* Task instructions *
Please return the records below exactly as they stand.

Source data:
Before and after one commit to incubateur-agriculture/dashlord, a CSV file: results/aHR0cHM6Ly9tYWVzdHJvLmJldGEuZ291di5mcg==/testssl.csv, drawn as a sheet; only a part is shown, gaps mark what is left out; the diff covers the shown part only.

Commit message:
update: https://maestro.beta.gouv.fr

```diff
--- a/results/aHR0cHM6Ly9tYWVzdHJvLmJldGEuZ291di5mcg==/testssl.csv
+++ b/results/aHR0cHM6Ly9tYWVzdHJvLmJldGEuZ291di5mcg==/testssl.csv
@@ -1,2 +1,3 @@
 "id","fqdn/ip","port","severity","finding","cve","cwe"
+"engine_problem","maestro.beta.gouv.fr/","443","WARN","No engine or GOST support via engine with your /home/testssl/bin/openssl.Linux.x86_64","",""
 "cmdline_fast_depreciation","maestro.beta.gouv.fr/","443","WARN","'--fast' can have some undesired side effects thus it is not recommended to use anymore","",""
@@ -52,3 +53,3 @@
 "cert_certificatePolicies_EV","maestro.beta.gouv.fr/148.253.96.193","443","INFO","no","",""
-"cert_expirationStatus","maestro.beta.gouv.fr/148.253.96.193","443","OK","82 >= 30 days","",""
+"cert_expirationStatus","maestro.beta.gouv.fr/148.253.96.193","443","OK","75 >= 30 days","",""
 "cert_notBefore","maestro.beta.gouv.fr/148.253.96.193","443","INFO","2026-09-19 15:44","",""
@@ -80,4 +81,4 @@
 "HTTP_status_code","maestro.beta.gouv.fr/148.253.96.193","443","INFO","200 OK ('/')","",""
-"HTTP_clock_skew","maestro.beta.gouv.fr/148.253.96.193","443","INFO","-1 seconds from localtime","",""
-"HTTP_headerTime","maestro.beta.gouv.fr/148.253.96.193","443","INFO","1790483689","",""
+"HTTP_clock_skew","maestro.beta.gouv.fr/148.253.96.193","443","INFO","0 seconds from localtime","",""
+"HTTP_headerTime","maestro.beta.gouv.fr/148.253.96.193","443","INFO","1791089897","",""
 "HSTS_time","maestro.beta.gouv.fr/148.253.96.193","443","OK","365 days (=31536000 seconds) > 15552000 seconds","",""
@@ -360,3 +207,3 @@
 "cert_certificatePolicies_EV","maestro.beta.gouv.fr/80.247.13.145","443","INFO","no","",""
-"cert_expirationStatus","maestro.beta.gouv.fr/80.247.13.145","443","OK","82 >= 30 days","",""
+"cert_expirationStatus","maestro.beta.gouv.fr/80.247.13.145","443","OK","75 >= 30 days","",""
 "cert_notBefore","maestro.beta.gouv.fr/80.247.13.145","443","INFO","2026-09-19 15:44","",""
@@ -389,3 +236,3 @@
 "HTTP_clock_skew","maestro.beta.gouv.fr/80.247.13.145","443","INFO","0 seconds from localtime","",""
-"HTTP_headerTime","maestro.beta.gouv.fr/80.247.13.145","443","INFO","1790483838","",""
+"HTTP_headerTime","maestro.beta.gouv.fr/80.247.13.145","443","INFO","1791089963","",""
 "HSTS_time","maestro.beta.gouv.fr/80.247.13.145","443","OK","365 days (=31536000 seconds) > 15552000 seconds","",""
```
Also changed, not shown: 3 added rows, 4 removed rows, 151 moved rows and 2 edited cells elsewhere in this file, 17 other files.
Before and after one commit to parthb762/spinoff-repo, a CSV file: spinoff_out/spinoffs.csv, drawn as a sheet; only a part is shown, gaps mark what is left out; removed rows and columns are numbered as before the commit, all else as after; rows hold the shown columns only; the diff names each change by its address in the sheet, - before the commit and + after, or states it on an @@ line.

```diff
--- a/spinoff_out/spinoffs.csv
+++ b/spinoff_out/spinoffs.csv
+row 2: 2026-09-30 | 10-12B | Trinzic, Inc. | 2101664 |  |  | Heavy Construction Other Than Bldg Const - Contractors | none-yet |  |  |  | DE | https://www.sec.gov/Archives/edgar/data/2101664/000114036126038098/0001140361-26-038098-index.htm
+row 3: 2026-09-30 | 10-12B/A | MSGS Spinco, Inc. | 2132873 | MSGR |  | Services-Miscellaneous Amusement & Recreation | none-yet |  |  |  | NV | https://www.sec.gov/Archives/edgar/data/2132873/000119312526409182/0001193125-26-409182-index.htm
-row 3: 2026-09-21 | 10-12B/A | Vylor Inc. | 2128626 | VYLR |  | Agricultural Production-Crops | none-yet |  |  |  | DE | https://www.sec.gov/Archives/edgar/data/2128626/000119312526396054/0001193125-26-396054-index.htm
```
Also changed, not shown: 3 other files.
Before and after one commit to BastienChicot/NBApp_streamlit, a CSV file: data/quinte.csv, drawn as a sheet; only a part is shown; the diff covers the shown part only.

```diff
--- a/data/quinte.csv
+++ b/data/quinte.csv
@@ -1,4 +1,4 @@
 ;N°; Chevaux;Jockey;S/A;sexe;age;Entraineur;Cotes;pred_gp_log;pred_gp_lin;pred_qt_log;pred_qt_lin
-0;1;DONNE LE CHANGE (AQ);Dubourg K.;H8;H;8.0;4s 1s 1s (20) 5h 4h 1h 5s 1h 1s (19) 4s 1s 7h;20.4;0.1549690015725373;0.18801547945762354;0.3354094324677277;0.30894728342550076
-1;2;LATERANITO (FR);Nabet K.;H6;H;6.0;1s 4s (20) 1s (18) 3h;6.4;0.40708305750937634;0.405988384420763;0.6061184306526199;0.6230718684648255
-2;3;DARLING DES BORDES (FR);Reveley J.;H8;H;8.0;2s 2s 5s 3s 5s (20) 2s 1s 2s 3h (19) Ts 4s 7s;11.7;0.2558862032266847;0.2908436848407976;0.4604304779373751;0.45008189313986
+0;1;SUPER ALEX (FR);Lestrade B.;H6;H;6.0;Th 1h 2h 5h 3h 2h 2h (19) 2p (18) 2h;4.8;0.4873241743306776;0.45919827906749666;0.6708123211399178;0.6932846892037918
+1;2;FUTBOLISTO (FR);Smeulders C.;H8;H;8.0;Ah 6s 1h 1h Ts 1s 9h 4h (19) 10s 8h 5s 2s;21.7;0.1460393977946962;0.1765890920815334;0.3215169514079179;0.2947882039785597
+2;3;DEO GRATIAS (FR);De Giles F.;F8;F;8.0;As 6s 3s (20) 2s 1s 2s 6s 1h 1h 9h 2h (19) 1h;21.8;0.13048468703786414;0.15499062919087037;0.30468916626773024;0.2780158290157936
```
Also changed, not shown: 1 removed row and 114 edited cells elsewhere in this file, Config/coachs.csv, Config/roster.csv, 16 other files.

* Reply *
Before and after one commit to incubateur-agriculture/dashlord, a CSV file: results/aHR0cHM6Ly9tYWVzdHJvLmJldGEuZ291di5mcg==/testssl.csv, drawn as a sheet; only a part is shown, gaps mark what is left out; the diff covers the shown part only.

Commit message:
update: https://maestro.beta.gouv.fr

```diff
--- a/results/aHR0cHM6Ly9tYWVzdHJvLmJldGEuZ291di5mcg==/testssl.csv
+++ b/results/aHR0cHM6Ly9tYWVzdHJvLmJldGEuZ291di5mcg==/testssl.csv
@@ -1,2 +1,3 @@
 "id","fqdn/ip","port","severity","finding","cve","cwe"
+"engine_problem","maestro.beta.gouv.fr/","443","WARN","No engine or GOST support via engine with your /home/testssl/bin/openssl.Linux.x86_64","",""
 "cmdline_fast_depreciation","maestro.beta.gouv.fr/","443","WARN","'--fast' can have some undesired side effects thus it is not recommended to use anymore","",""
@@ -52,3 +53,3 @@
 "cert_certificatePolicies_EV","maestro.beta.gouv.fr/148.253.96.193","443","INFO","no","",""
-"cert_expirationStatus","maestro.beta.gouv.fr/148.253.96.193","443","OK","82 >= 30 days","",""
+"cert_expirationStatus","maestro.beta.gouv.fr/148.253.96.193","443","OK","75 >= 30 days","",""
 "cert_notBefore","maestro.beta.gouv.fr/148.253.96.193","443","INFO","2026-09-19 15:44","",""
@@ -80,4 +81,4 @@
 "HTTP_status_code","maestro.beta.gouv.fr/148.253.96.193","443","INFO","200 OK ('/')","",""
-"HTTP_clock_skew","maestro.beta.gouv.fr/148.253.96.193","443","INFO","-1 seconds from localtime","",""
-"HTTP_headerTime","maestro.beta.gouv.fr/148.253.96.193","443","INFO","1790483689","",""
+"HTTP_clock_skew","maestro.beta.gouv.fr/148.253.96.193","443","INFO","0 seconds from localtime","",""
+"HTTP_headerTime","maestro.beta.gouv.fr/148.253.96.193","443","INFO","1791089897","",""
 "HSTS_time","maestro.beta.gouv.fr/148.253.96.193","443","OK","365 days (=31536000 seconds) > 15552000 seconds","",""
@@ -360,3 +207,3 @@
 "cert_certificatePolicies_EV","maestro.beta.gouv.fr/80.247.13.145","443","INFO","no","",""
-"cert_expirationStatus","maestro.beta.gouv.fr/80.247.13.145","443","OK","82 >= 30 days","",""
+"cert_expirationStatus","maestro.beta.gouv.fr/80.247.13.145","443","OK","75 >= 30 days","",""
 "cert_notBefore","maestro.beta.gouv.fr/80.247.13.145","443","INFO","2026-09-19 15:44","",""
@@ -389,3 +236,3 @@
 "HTTP_clock_skew","maestro.beta.gouv.fr/80.247.13.145","443","INFO","0 seconds from localtime","",""
-"HTTP_headerTime","maestro.beta.gouv.fr/80.247.13.145","443","INFO","1790483838","",""
+"HTTP_headerTime","maestro.beta.gouv.fr/80.247.13.145","443","INFO","1791089963","",""
 "HSTS_time","maestro.beta.gouv.fr/80.247.13.145","443","OK","365 days (=31536000 seconds) > 15552000 seconds","",""
```
Also changed, not shown: 3 added rows, 4 removed rows, 151 moved rows and 2 edited cells elsewhere in this file, 17 other files.
Before and after one commit to parthb762/spinoff-repo, a CSV file: spinoff_out/spinoffs.csv, drawn as a sheet; only a part is shown, gaps mark what is left out; removed rows and columns are numbered as before the commit, all else as after; rows hold the shown columns only; the diff names each change by its address in the sheet, - before the commit and + after, or states it on an @@ line.

```diff
--- a/spinoff_out/spinoffs.csv
+++ b/spinoff_out/spinoffs.csv
+row 2: 2026-09-30 | 10-12B | Trinzic, Inc. | 2101664 |  |  | Heavy Construction Other Than Bldg Const - Contractors | none-yet |  |  |  | DE | https://www.sec.gov/Archives/edgar/data/2101664/000114036126038098/0001140361-26-038098-index.htm
+row 3: 2026-09-30 | 10-12B/A | MSGS Spinco, Inc. | 2132873 | MSGR |  | Services-Miscellaneous Amusement & Recreation | none-yet |  |  |  | NV | https://www.sec.gov/Archives/edgar/data/2132873/000119312526409182/0001193125-26-409182-index.htm
-row 3: 2026-09-21 | 10-12B/A | Vylor Inc. | 2128626 | VYLR |  | Agricultural Production-Crops | none-yet |  |  |  | DE | https://www.sec.gov/Archives/edgar/data/2128626/000119312526396054/0001193125-26-396054-index.htm
```
Also changed, not shown: 3 other files.
Before and after one commit to BastienChicot/NBApp_streamlit, a CSV file: data/quinte.csv, drawn as a sheet; only a part is shown; the diff covers the shown part only.

```diff
--- a/data/quinte.csv
+++ b/data/quinte.csv
@@ -1,4 +1,4 @@
 ;N°; Chevaux;Jockey;S/A;sexe;age;Entraineur;Cotes;pred_gp_log;pred_gp_lin;pred_qt_log;pred_qt_lin
-0;1;DONNE LE CHANGE (AQ);Dubourg K.;H8;H;8.0;4s 1s 1s (20) 5h 4h 1h 5s 1h 1s (19) 4s 1s 7h;20.4;0.1549690015725373;0.18801547945762354;0.3354094324677277;0.30894728342550076
-1;2;LATERANITO (FR);Nabet K.;H6;H;6.0;1s 4s (20) 1s (18) 3h;6.4;0.40708305750937634;0.405988384420763;0.6061184306526199;0.6230718684648255
-2;3;DARLING DES BORDES (FR);Reveley J.;H8;H;8.0;2s 2s 5s 3s 5s (20) 2s 1s 2s 3h (19) Ts 4s 7s;11.7;0.2558862032266847;0.2908436848407976;0.4604304779373751;0.45008189313986
+0;1;SUPER ALEX (FR);Lestrade B.;H6;H;6.0;Th 1h 2h 5h 3h 2h 2h (19) 2p (18) 2h;4.8;0.4873241743306776;0.45919827906749666;0.6708123211399178;0.6932846892037918
+1;2;FUTBOLISTO (FR);Smeulders C.;H8;H;8.0;Ah 6s 1h 1h Ts 1s 9h 4h (19) 10s 8h 5s 2s;21.7;0.1460393977946962;0.1765890920815334;0.3215169514079179;0.2947882039785597
+2;3;DEO GRATIAS (FR);De Giles F.;F8;F;8.0;As 6s 3s (20) 2s 1s 2s 6s 1h 1h 9h 2h (19) 1h;21.8;0.13048468703786414;0.15499062919087037;0.30468916626773024;0.2780158290157936
```
Also changed, not shown: 1 removed row and 114 edited cells elsewhere in this file, Config/coachs.csv, Config/roster.csv, 16 other files.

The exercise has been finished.